An annoying lady behind me kept yelling “Hanie! Hanie” over and over again and I started to panic.
The Incognito Packers Fan
Before we get to the rest of the game, I have to tell you about the Incognito Packers Fan. My wife and I thought we were the only Packers fans in our section until right before the second half kickoff. That’s when a guy in front of us turned around and unzipped his coat to reveal a green and gold Packers jersey. He also took his hands out of his pockets to reveal gloves with a Packers logo on the fists.
He gave us a fist bump, then zipped his jacket back up and put his hands back in his pocket. He never really cheered or anything, but would occasionally nod his head after a good play by the Packers.
This guy had to be working undercover with a mission to infiltrate Bears fans and learn as much about them as he could. Or maybe he was sent down from heaven by Vince Lombardi and Curly Lambeau to watch over my wife and I in hostile territory, sort of like a Packers guardian angel.
Either way, the Incognito Packers Fan will be filed into the quirky section of my Packers memory bank.
Fat Guy Dances and Title Belts
My brother, a Vikings fan, sent me the following text as the Bears made their comeback: “If the Bears win this game, I am going to puke. Cheer louder.”
Nobody cheered louder than me when BJ Raji picked off Hanie’s dumpoff pass, took it to the house, did a fat-guy dance, and put on the title belt right in front of our section. My wife and I both completely lost it. I’m shocked that a Bears fan didn’t kill us both right then and there. It probably would’ve been justifiable homicide, especially to a jury from Chicago.
Unfortunately, a couple minutes later, it was me who wanted to kill somebody. The Bears marched down the field on the ensuing drive like the Packers weren’t even on the field. The drive further reinforced the fact that none of us can truly explain the game of football. We can come up with new stats, study film, blog, Tweet and podcast; but when a mediocre offense led by a third-string quarterback marches straight down the field and scores on one of the league’s top defenses late in the NFC Championship game, it’s probably sign that we should give up trying to understand this game altogether.
Thankfully, a lot of coaches don’t seem to understand the game, either. Mike Martz called a silly reverse to Earl Bennett on third down that lost yardage and forced Hanie to try and make a play on fourth down to keep the Bears’ hopes alive. Sam Shields picked off Hanie’s pass, my wife and I embraced, and our trip was complete.

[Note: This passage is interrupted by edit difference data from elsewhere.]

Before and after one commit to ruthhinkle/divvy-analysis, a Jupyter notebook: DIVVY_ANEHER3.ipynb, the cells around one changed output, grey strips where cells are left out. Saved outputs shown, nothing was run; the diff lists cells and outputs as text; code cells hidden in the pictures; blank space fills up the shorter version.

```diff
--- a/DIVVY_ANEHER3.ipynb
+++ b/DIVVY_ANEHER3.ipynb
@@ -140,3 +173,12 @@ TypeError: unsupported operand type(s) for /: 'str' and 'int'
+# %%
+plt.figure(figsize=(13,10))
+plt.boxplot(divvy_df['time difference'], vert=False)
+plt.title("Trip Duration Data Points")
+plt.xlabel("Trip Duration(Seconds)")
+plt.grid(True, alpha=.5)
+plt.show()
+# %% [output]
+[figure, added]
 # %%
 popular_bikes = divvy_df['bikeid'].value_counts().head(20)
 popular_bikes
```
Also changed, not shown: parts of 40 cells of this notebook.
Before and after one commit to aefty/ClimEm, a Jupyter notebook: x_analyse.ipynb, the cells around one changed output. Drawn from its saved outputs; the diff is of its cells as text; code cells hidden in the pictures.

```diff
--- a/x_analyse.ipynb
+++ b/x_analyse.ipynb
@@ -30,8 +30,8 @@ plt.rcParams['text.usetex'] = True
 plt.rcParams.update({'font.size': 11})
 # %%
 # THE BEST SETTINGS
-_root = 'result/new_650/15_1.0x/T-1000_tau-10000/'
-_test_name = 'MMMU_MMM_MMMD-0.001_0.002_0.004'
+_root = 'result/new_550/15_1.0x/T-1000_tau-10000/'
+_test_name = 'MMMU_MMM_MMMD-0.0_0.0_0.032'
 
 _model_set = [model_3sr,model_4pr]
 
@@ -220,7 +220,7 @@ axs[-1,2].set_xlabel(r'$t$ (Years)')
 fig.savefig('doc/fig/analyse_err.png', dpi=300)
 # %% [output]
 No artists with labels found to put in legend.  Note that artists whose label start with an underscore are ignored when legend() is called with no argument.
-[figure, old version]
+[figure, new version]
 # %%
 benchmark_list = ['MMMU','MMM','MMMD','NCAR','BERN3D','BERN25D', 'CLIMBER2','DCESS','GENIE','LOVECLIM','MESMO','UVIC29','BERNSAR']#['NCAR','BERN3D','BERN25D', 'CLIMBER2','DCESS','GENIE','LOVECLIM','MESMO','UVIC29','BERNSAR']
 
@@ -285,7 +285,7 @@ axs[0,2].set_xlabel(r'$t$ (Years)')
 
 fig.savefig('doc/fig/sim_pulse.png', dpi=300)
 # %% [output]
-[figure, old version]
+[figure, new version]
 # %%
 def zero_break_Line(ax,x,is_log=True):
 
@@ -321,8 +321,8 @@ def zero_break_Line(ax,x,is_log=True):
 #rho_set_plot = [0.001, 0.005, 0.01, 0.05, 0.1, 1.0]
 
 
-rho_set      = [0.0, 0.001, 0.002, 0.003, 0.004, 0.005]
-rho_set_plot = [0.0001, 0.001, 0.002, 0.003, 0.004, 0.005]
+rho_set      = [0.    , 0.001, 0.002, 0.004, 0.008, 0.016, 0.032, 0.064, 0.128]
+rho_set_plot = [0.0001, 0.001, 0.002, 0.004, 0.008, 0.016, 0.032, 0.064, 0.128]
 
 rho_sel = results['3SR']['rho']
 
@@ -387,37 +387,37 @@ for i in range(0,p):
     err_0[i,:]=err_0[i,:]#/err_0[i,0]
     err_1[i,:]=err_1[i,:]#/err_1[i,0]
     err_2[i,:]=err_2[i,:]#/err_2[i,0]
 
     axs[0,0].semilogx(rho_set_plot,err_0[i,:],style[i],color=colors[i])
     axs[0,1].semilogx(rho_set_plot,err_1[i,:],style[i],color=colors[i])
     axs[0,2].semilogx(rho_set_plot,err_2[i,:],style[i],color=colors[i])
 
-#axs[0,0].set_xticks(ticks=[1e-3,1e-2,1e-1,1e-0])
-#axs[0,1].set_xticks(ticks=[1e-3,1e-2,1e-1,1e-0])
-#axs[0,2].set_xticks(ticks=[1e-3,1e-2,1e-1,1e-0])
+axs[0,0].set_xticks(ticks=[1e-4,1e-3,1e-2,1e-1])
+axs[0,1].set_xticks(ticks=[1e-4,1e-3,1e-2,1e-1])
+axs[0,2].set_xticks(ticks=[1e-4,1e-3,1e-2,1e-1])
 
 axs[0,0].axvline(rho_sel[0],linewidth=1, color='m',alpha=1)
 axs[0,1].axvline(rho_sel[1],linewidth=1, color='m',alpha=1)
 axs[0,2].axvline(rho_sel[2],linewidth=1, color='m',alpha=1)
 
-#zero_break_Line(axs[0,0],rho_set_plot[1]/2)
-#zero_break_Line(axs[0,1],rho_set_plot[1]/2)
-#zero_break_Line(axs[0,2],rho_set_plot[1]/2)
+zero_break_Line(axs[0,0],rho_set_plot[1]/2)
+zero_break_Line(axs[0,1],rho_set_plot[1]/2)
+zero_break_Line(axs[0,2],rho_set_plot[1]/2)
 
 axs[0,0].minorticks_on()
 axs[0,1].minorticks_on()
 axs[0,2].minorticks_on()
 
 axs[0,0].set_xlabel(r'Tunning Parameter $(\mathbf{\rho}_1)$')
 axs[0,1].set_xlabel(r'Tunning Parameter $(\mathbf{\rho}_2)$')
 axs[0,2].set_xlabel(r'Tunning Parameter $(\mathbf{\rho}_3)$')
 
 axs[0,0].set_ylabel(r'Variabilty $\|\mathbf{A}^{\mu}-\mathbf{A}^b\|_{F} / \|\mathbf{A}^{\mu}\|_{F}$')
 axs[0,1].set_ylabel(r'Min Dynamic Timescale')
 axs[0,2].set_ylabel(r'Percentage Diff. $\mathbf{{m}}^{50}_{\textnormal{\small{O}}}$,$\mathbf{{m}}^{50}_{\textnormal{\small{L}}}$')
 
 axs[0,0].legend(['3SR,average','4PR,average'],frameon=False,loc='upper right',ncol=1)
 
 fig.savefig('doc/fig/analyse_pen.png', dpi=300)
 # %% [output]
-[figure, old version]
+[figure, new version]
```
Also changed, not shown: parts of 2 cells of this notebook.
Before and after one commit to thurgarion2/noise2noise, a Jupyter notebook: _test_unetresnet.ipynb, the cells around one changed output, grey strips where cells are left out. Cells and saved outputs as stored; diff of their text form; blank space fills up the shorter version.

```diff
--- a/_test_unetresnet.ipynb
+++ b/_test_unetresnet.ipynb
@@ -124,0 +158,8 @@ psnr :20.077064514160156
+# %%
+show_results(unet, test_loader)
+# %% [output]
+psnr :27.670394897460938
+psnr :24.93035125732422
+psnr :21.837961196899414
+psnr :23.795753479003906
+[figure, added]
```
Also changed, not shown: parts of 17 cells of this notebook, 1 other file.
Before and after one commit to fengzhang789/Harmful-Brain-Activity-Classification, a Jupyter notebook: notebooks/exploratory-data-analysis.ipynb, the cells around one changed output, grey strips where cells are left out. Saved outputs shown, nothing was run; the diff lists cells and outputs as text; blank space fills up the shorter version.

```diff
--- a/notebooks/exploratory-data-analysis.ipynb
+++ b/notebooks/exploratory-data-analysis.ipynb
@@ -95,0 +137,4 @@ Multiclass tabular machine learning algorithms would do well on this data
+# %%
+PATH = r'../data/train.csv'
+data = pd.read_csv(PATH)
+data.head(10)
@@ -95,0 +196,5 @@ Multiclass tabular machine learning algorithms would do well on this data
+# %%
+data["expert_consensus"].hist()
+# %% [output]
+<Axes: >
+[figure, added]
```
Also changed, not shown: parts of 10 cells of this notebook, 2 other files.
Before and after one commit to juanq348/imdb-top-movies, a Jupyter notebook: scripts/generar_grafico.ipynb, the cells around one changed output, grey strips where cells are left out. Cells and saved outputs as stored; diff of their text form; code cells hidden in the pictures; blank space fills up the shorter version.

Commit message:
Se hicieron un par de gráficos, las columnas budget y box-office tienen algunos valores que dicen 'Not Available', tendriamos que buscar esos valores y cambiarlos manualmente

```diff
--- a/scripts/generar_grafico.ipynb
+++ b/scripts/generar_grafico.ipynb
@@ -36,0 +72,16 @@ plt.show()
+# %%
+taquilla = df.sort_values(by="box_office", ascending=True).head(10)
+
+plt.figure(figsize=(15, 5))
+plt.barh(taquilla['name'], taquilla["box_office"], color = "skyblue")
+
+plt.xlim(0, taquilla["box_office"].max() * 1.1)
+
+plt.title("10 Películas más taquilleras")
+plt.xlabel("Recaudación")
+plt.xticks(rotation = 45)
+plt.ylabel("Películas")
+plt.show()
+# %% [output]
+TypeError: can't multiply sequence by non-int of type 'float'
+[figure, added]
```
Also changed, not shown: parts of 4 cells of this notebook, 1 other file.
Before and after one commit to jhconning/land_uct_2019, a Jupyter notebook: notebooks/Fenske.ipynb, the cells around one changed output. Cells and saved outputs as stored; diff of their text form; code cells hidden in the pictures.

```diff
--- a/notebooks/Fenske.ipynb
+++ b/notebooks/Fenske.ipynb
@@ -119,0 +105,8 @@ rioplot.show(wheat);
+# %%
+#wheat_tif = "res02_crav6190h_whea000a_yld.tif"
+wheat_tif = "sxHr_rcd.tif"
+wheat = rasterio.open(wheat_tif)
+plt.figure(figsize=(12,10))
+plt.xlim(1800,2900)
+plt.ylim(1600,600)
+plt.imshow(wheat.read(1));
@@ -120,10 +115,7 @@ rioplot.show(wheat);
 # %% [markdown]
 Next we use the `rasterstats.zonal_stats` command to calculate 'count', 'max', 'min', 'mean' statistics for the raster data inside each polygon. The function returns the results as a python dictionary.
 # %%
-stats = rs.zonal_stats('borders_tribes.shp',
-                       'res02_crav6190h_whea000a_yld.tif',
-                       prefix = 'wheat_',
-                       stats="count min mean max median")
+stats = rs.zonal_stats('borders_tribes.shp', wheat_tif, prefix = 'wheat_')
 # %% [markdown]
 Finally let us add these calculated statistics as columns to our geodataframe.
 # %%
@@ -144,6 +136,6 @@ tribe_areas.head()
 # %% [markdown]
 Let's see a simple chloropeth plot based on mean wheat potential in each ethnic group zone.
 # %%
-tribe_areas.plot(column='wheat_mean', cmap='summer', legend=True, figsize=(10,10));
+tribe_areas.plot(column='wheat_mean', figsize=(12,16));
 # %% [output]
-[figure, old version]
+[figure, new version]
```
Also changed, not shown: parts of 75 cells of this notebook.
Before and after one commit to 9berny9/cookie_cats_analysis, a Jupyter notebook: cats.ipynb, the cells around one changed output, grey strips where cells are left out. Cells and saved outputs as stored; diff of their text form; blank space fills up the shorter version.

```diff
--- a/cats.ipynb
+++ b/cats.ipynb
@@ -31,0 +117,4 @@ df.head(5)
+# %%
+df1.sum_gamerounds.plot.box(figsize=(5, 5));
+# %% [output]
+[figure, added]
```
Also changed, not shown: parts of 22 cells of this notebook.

The Packers were going to the Super Bowl.
It takes a long time to get out of Soldier Field. You have to walk in a circle for what seems like forever to find an exit. But when you’re walking out with thousands of Packers fans all chanting “Go Pack Go!” and throwing around high-fives, time sort of stands still.
My wife and I weren’t sure about taking the plunge and going to the game. It was a lot of money and sometimes it’s nice to watch the game on our big screen TV with easy access to our own bathroom and our own fridge. But when we returned home on Monday morning, we both wondered why we even thought twice about making the trip. You don’t get these kinds of memories sitting at home on the couch.
Meeting Corey, John and Wally got the weekend off to a great start. Meeting so many others at Will’s Northwoods took it to the next level. The Packers win capped everything off perfectly.
I’d like to wrap this up by thanking a few people: Thank you Corey for Cheesehead TV, giving my wife and I T-shirts and sharing your giant test tube filled with beer on Saturday. Thank you John for all the #FF’s, your always insightful writing and for driving us around on Saturday. Thank you Wally for the good conversation and finding the horse in the middle of the road as amusing as I did. Thank you Mrs. Czech for being my best friend and sharing in all of these Packers memories with me. You’re the best and I am the luckiest man in the world.
And thank you to the Green Bay Packers for giving us one helluva ride this season. Because of your success, my bank account has shrunken considerably, but it has been more than worth the investment.——————